MONDAY, FEBRUARY 10, 2014|
Posted by: Devin Granados
British alt-rock group Bombay Bicycle Club have returned with So Long, See You Tomorrow, a smooth and comprehensive fourth album. Coming a long way from their Blur-like rock heavy debut and sophomore LPs, they seem to have entered a more modern sound. In order to keep up with the trends of the times, an overwhelming amount of artists are trying to incorporate electronic elements into their music, but many are failing to mesh their original genres with the desired electronic anecdote, and we're left with a disappointing tangle of unattractive sounds.
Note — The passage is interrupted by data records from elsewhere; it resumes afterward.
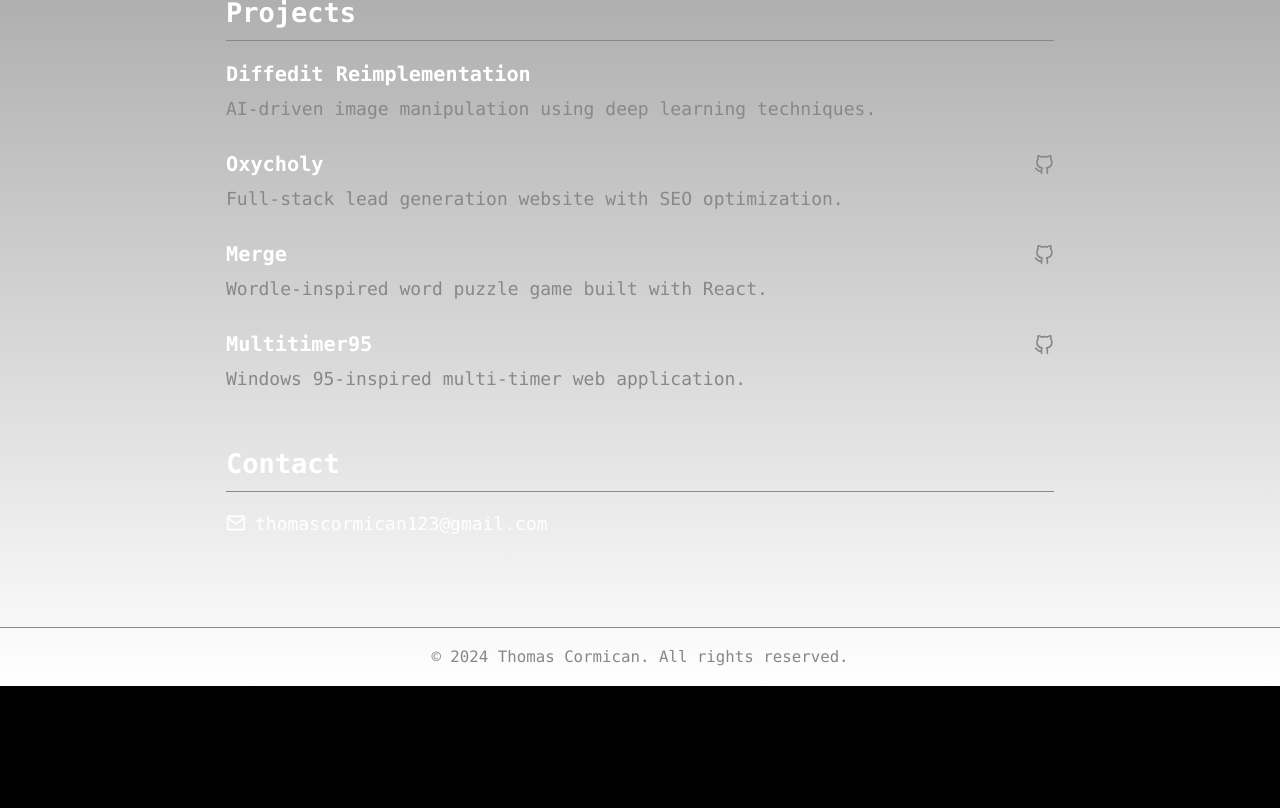
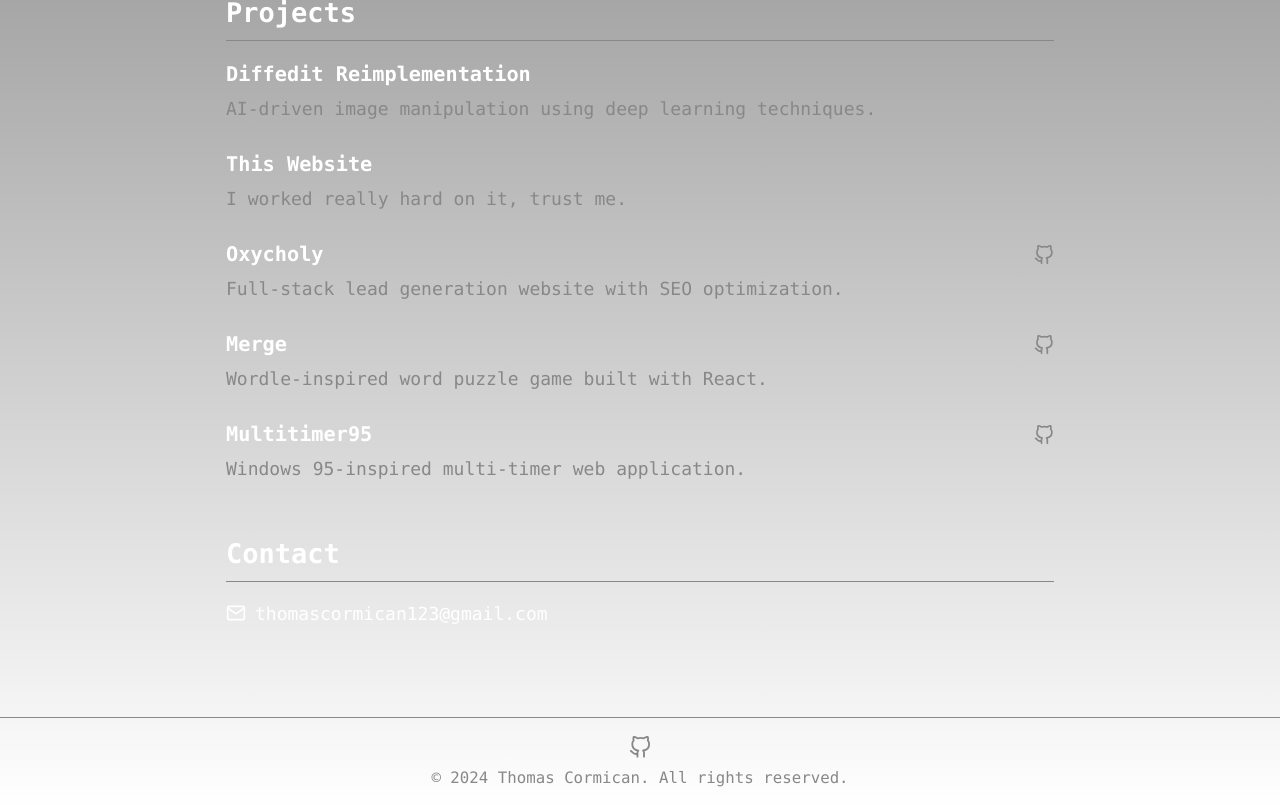
Before and after one commit to thomas-cormican/personal-site, a Next.js app: page / in a window 1280 px wide. Shown: the part 1514-2322 px from the top of the page. Before the commit the page ends 2200 px from the top, so only its background shows below. Built offline with nearby package versions, Linux system fonts and the light colour scheme.

Commit message:
update site

```diff
--- a/app/page.js
+++ b/app/page.js
@@ -139,6 +139,11 @@ export default function Home() {
               desc="AI-driven image manipulation using deep learning techniques."
             />
             <ProjectLink
+              href="/blog/0"
+              title="This Website"
+              desc="I worked really hard on it, trust me."
+            />
+            <ProjectLink
               href="https://oxycholy.com"
               title="Oxycholy"
               desc="Full-stack lead generation website with SEO optimization."
@@ -171,8 +176,14 @@ export default function Home() {
           </div>
         </Section>
       </main>
-      <footer className="border-t border-muted py-3 sm:py-4 text-center text-xs sm:text-sm text-muted">
-        &copy; 2024 Thomas Cormican. All rights reserved.
+      <footer className="flex flex-col items-center justify-center border-t border-muted py-3 sm:py-4 text-center text-xs sm:text-sm text-muted">
+        <Link
+          className="text-xl mb-2 w-fit hover:text-text"
+          href="https://github.com/tomoige"
+        >
+          <FiGithub />
+        </Link>
+        <div>&copy; 2024 Thomas Cormican. All rights reserved.</div>
       </footer>
     </div>
   );
```
Also changed, not shown: 1 other file (tests, documents, lock files or other folders).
Bombay Bicycle Club, however, has managed this merger impressively well, and rolled up a new strain of style with just the right sprinkle of synth and bass, while still maintaining the Brit-rock feel desired by their fans.
The album's opener "Overdone" is like taking that first savory hit that lays down an array of emotional expectations, with an overseas flavor and a build that burns in the base of your throat. All of the forthcoming, positive qualities are distributed early on—implementation of worldly instrumentation, layering of vocals, and spot-on synth precision. It leaves us with some high expectations for the subsequent tracks, and what follows is a series of satisfactory tunes that keep us at an even-keeled body high. The most notable spike we're given is from the album's first single, "Carry Me", which centers around a thick bass, crisp drums, and Jack Steadman's repetitive refrain of "You carry me". Others that achieved near similar levels of excitement with their ethnic beats and tribal choruses were, "Feel" and "It's Alright Now". Unfortunately the closing, title track "So Long, See You Tomorrow", brings us back down with overbearing vocal samples to that unsatisfactory buzz where we regret having only taken a few hits and not just ripping the whole shebang. Overall, So Long, See You Tomorrow holds some exciting potential, but never quite reaches the level of exhilaration we expected from the beginning. The band's success in this album, however, lies in the subtlety of their genre meshing.
Watch the "Carry Me" music video.
So Long, See You Tomorrow is out now via Island Records.